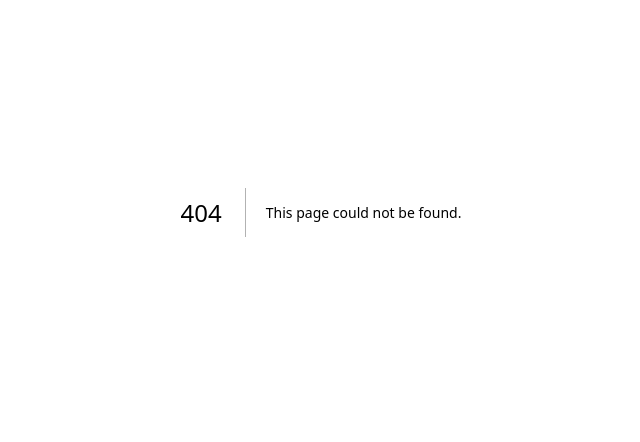
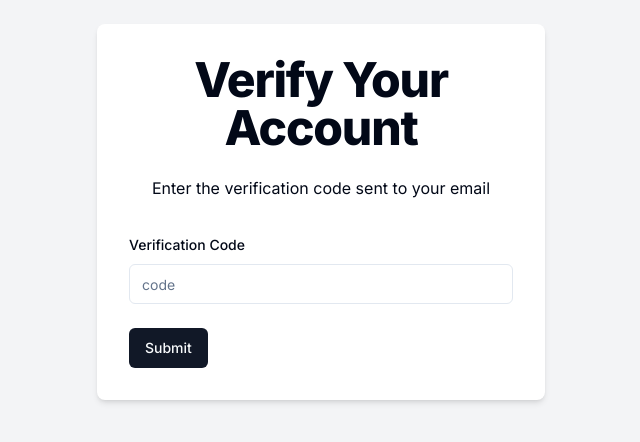
Before and after one commit to priyanshu07222/mystery-message, a Next.js app: page /verify/1 in a window 1280 px wide. Before the commit this address had no page. Shown: the part 188-630 px from the top of the page, without its empty margins (319-959 px from the left). Built offline with nearby package versions, Linux system fonts and the light colour scheme.

Commit message:
verify account

```diff
--- /dev/null
+++ b/src/app/(auth)/verify/[username]/page.tsx
@@ -0,0 +1,81 @@
+"use client"
+import { Form, FormField, FormItem, FormLabel, FormMessage } from "@/components/ui/form";
+import { Input } from "@/components/ui/input";
+import { useToast } from "@/components/ui/use-toast";
+import { verifySchema } from "@/schemas/verifySchema";
+import { ApiResponse } from "@/types/ApiResponse";
+import { zodResolver } from "@hookform/resolvers/zod";
+import { Button } from "@/components/ui/button";
+import axios, { AxiosError } from "axios";
+import { useParams, useRouter } from "next/navigation";
+import React from "react";
+import { useForm } from "react-hook-form";
+import * as z from "zod";
+
+function VerifyAccount() {
+  const router = useRouter();
+  const params = useParams<{ username: string }>();
+  const { toast } = useToast();
+
+  const form = useForm<z.infer<typeof verifySchema>>({
+    resolver: zodResolver(verifySchema),
+    // defaultValues: {
+
+    // }
+  });
+
+  const onSubmit = async (data: z.infer<typeof verifySchema>) => {
+    try {
+      const response = await axios.post("/api/verify-code", {
+        username: params.username,
+        code: data.code,
+      });
+
+      toast({
+        title: "Success",
+        description: response.data.message,
+      });
+
+      router.replace("sign-in");
+    } catch (error) {
+      console.error("Error in signup of user", error);
+      const axiosError = error as AxiosError<ApiResponse>;
+      let errorMessage = axiosError.response?.data.message;
+      toast({
+        title: "Verify failed",
+        description: errorMessage,
+        variant: "destructive",
+      });
+    }
+  };
+  return (
+    <div className="flex justify-center items-center min-h-screen bg-gray-100">
+      <div className="w-full max-w-md p-8 space-y-8 bg-white rounded-lg shadow-md">
+        <div className="text-center">
+          <h1 className="text-4xl font-extrabold tracking-tight lg:text-5xl mb-6">
+            Verify Your Account
+          </h1>
+          <p className="mb-4">Enter the verification code sent to your email</p>
+        </div>
+        <Form {...form}>
+          <form onSubmit={form.handleSubmit(onSubmit)} className="space-y-6">
+            <FormField
+              name="code"
+              control={form.control}
+              render={({ field }) => (
+                <FormItem>
+                  <FormLabel>Verification Code</FormLabel>
+                  <Input {...field} placeholder="code" />
+                  <FormMessage />
+                </FormItem>
+              )}
+            />
+            <Button className="cursor-pointer bg-gray-900 py-4" type="submit">Submit</Button>
+          </form>
+        </Form>
+      </div>
+    </div>
+  );
+}
+
+export default VerifyAccount;
```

*Exercise*: Look for the string "page" in the listing above and copy every line holding it.

*Exercise answer*:
Before and after one commit to priyanshu07222/mystery-message, a Next.js app: page /verify/1 in a window 1280 px wide. Before the commit this address had no page. Shown: the part 188-630 px from the top of the page, without its empty margins (319-959 px from the left). Built offline with nearby package versions, Linux system fonts and the light colour scheme.
+++ b/src/app/(auth)/verify/[username]/page.tsx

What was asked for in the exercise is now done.